- [What you are asked to do]:
The answer must be an exact copy of all the data below.

- [Data in this exercise]:
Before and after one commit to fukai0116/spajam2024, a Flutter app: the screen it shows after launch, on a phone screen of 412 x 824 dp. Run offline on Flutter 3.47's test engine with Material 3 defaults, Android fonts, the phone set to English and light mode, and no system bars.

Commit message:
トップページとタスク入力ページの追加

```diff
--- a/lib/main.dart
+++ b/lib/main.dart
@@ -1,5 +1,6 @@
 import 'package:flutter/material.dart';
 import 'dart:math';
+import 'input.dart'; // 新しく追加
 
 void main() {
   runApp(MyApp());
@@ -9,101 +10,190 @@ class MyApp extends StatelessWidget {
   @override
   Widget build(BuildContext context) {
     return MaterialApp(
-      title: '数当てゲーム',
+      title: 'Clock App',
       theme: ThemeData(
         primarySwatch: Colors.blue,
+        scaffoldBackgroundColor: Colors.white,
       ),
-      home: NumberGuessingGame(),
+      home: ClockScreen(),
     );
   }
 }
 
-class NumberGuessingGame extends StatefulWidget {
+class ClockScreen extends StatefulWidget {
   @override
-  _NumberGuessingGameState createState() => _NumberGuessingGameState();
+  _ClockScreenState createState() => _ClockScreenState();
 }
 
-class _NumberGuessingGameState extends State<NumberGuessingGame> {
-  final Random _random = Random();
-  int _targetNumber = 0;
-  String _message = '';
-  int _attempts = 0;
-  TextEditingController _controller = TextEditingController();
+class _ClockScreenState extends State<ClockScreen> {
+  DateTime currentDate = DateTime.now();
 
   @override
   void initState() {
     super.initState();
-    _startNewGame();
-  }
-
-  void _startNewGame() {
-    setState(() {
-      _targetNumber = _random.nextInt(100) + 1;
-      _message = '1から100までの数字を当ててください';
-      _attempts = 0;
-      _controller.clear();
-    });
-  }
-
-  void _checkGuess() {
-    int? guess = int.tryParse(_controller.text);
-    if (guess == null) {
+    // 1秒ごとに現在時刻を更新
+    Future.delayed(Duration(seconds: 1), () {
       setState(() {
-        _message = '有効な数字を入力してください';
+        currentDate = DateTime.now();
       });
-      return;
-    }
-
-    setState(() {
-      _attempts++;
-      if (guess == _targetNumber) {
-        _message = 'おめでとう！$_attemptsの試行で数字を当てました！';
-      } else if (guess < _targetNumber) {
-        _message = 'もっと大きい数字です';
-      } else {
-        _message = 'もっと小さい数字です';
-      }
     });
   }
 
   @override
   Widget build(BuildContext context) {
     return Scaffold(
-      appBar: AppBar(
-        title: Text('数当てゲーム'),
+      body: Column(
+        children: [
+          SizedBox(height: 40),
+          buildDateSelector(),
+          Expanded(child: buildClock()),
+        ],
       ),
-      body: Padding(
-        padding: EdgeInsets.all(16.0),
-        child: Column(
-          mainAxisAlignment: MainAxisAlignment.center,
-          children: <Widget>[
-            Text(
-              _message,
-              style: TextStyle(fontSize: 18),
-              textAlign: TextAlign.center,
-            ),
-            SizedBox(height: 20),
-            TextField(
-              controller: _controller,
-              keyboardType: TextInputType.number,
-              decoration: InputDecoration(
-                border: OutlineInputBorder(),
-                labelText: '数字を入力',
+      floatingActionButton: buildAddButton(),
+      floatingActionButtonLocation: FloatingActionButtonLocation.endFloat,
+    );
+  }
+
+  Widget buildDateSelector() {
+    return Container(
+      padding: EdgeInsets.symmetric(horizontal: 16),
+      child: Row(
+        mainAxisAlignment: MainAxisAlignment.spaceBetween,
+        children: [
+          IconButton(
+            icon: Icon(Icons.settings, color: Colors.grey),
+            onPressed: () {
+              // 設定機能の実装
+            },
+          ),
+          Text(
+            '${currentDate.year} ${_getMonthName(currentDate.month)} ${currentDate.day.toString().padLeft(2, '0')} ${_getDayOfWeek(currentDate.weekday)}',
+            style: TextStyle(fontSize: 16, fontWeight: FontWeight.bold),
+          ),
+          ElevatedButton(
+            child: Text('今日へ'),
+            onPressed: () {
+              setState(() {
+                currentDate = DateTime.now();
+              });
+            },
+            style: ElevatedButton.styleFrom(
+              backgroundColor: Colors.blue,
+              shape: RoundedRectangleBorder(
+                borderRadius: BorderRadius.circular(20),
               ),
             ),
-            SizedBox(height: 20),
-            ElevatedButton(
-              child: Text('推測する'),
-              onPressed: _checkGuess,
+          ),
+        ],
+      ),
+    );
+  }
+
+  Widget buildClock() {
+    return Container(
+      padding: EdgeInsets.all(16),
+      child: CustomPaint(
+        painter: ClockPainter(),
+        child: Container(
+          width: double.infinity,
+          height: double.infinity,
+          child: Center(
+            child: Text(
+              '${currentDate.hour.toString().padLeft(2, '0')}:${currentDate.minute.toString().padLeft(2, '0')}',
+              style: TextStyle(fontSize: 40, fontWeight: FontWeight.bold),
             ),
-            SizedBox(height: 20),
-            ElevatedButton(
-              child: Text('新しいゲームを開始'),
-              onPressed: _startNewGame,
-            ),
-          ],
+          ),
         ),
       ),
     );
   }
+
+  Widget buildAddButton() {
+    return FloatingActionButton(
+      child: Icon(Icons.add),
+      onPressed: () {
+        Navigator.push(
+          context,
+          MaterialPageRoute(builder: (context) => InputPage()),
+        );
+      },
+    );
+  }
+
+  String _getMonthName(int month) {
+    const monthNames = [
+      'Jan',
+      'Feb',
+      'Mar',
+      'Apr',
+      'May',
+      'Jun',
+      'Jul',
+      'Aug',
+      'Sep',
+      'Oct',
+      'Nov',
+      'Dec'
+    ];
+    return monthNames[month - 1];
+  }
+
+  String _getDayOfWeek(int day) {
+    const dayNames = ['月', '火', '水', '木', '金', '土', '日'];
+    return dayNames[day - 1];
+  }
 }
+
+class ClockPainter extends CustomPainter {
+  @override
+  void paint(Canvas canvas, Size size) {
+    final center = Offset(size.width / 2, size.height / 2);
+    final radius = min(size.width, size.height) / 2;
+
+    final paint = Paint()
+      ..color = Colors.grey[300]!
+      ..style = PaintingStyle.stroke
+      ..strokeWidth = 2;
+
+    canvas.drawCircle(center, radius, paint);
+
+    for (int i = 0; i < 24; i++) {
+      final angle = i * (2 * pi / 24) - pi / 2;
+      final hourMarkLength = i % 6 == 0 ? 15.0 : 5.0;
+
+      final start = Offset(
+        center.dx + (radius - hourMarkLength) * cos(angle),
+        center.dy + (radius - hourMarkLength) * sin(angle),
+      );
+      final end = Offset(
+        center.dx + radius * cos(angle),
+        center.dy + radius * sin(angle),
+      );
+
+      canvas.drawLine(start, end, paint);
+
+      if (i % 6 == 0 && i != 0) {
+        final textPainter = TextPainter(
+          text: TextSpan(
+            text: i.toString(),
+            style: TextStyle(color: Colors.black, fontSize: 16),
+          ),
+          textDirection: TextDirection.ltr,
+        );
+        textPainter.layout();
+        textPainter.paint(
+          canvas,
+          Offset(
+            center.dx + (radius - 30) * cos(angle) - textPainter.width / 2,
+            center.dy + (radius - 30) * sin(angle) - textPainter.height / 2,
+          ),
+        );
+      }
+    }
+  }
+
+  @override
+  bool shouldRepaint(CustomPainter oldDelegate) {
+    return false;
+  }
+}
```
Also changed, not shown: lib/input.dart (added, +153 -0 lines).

- [Answer to this task]:
Before and after one commit to fukai0116/spajam2024, a Flutter app: the screen it shows after launch, on a phone screen of 412 x 824 dp. Run offline on Flutter 3.47's test engine with Material 3 defaults, Android fonts, the phone set to English and light mode, and no system bars.

Commit message:
トップページとタスク入力ページの追加

```diff
--- a/lib/main.dart
+++ b/lib/main.dart
@@ -1,5 +1,6 @@
 import 'package:flutter/material.dart';
 import 'dart:math';
+import 'input.dart'; // 新しく追加
 
 void main() {
   runApp(MyApp());
@@ -9,101 +10,190 @@ class MyApp extends StatelessWidget {
   @override
   Widget build(BuildContext context) {
     return MaterialApp(
-      title: '数当てゲーム',
+      title: 'Clock App',
       theme: ThemeData(
         primarySwatch: Colors.blue,
+        scaffoldBackgroundColor: Colors.white,
       ),
-      home: NumberGuessingGame(),
+      home: ClockScreen(),
     );
   }
 }
 
-class NumberGuessingGame extends StatefulWidget {
+class ClockScreen extends StatefulWidget {
   @override
-  _NumberGuessingGameState createState() => _NumberGuessingGameState();
+  _ClockScreenState createState() => _ClockScreenState();
 }
 
-class _NumberGuessingGameState extends State<NumberGuessingGame> {
-  final Random _random = Random();
-  int _targetNumber = 0;
-  String _message = '';
-  int _attempts = 0;
-  TextEditingController _controller = TextEditingController();
+class _ClockScreenState extends State<ClockScreen> {
+  DateTime currentDate = DateTime.now();
 
   @override
   void initState() {
     super.initState();
-    _startNewGame();
-  }
-
-  void _startNewGame() {
-    setState(() {
-      _targetNumber = _random.nextInt(100) + 1;
-      _message = '1から100までの数字を当ててください';
-      _attempts = 0;
-      _controller.clear();
-    });
-  }
-
-  void _checkGuess() {
-    int? guess = int.tryParse(_controller.text);
-    if (guess == null) {
+    // 1秒ごとに現在時刻を更新
+    Future.delayed(Duration(seconds: 1), () {
       setState(() {
-        _message = '有効な数字を入力してください';
+        currentDate = DateTime.now();
       });
-      return;
-    }
-
-    setState(() {
-      _attempts++;
-      if (guess == _targetNumber) {
-        _message = 'おめでとう！$_attemptsの試行で数字を当てました！';
-      } else if (guess < _targetNumber) {
-        _message = 'もっと大きい数字です';
-      } else {
-        _message = 'もっと小さい数字です';
-      }
     });
   }
 
   @override
   Widget build(BuildContext context) {
     return Scaffold(
-      appBar: AppBar(
-        title: Text('数当てゲーム'),
+      body: Column(
+        children: [
+          SizedBox(height: 40),
+          buildDateSelector(),
+          Expanded(child: buildClock()),
+        ],
       ),
-      body: Padding(
-        padding: EdgeInsets.all(16.0),
-        child: Column(
-          mainAxisAlignment: MainAxisAlignment.center,
-          children: <Widget>[
-            Text(
-              _message,
-              style: TextStyle(fontSize: 18),
-              textAlign: TextAlign.center,
-            ),
-            SizedBox(height: 20),
-            TextField(
-              controller: _controller,
-              keyboardType: TextInputType.number,
-              decoration: InputDecoration(
-                border: OutlineInputBorder(),
-                labelText: '数字を入力',
+      floatingActionButton: buildAddButton(),
+      floatingActionButtonLocation: FloatingActionButtonLocation.endFloat,
+    );
+  }
+
+  Widget buildDateSelector() {
+    return Container(
+      padding: EdgeInsets.symmetric(horizontal: 16),
+      child: Row(
+        mainAxisAlignment: MainAxisAlignment.spaceBetween,
+        children: [
+          IconButton(
+            icon: Icon(Icons.settings, color: Colors.grey),
+            onPressed: () {
+              // 設定機能の実装
+            },
+          ),
+          Text(
+            '${currentDate.year} ${_getMonthName(currentDate.month)} ${currentDate.day.toString().padLeft(2, '0')} ${_getDayOfWeek(currentDate.weekday)}',
+            style: TextStyle(fontSize: 16, fontWeight: FontWeight.bold),
+          ),
+          ElevatedButton(
+            child: Text('今日へ'),
+            onPressed: () {
+              setState(() {
+                currentDate = DateTime.now();
+              });
+            },
+            style: ElevatedButton.styleFrom(
+              backgroundColor: Colors.blue,
+              shape: RoundedRectangleBorder(
+                borderRadius: BorderRadius.circular(20),
               ),
             ),
-            SizedBox(height: 20),
-            ElevatedButton(
-              child: Text('推測する'),
-              onPressed: _checkGuess,
+          ),
+        ],
+      ),
+    );
+  }
+
+  Widget buildClock() {
+    return Container(
+      padding: EdgeInsets.all(16),
+      child: CustomPaint(
+        painter: ClockPainter(),
+        child: Container(
+          width: double.infinity,
+          height: double.infinity,
+          child: Center(
+            child: Text(
+              '${currentDate.hour.toString().padLeft(2, '0')}:${currentDate.minute.toString().padLeft(2, '0')}',
+              style: TextStyle(fontSize: 40, fontWeight: FontWeight.bold),
             ),
-            SizedBox(height: 20),
-            ElevatedButton(
-              child: Text('新しいゲームを開始'),
-              onPressed: _startNewGame,
-            ),
-          ],
+          ),
         ),
       ),
     );
   }
+
+  Widget buildAddButton() {
+    return FloatingActionButton(
+      child: Icon(Icons.add),
+      onPressed: () {
+        Navigator.push(
+          context,
+          MaterialPageRoute(builder: (context) => InputPage()),
+        );
+      },
+    );
+  }
+
+  String _getMonthName(int month) {
+    const monthNames = [
+      'Jan',
+      'Feb',
+      'Mar',
+      'Apr',
+      'May',
+      'Jun',
+      'Jul',
+      'Aug',
+      'Sep',
+      'Oct',
+      'Nov',
+      'Dec'
+    ];
+    return monthNames[month - 1];
+  }
+
+  String _getDayOfWeek(int day) {
+    const dayNames = ['月', '火', '水', '木', '金', '土', '日'];
+    return dayNames[day - 1];
+  }
 }
+
+class ClockPainter extends CustomPainter {
+  @override
+  void paint(Canvas canvas, Size size) {
+    final center = Offset(size.width / 2, size.height / 2);
+    final radius = min(size.width, size.height) / 2;
+
+    final paint = Paint()
+      ..color = Colors.grey[300]!
+      ..style = PaintingStyle.stroke
+      ..strokeWidth = 2;
+
+    canvas.drawCircle(center, radius, paint);
+
+    for (int i = 0; i < 24; i++) {
+      final angle = i * (2 * pi / 24) - pi / 2;
+      final hourMarkLength = i % 6 == 0 ? 15.0 : 5.0;
+
+      final start = Offset(
+        center.dx + (radius - hourMarkLength) * cos(angle),
+        center.dy + (radius - hourMarkLength) * sin(angle),
+      );
+      final end = Offset(
+        center.dx + radius * cos(angle),
+        center.dy + radius * sin(angle),
+      );
+
+      canvas.drawLine(start, end, paint);
+
+      if (i % 6 == 0 && i != 0) {
+        final textPainter = TextPainter(
+          text: TextSpan(
+            text: i.toString(),
+            style: TextStyle(color: Colors.black, fontSize: 16),
+          ),
+          textDirection: TextDirection.ltr,
+        );
+        textPainter.layout();
+        textPainter.paint(
+          canvas,
+          Offset(
+            center.dx + (radius - 30) * cos(angle) - textPainter.width / 2,
+            center.dy + (radius - 30) * sin(angle) - textPainter.height / 2,
+          ),
+        );
+      }
+    }
+  }
+
+  @override
+  bool shouldRepaint(CustomPainter oldDelegate) {
+    return false;
+  }
+}
```
Also changed, not shown: lib/input.dart (added, +153 -0 lines).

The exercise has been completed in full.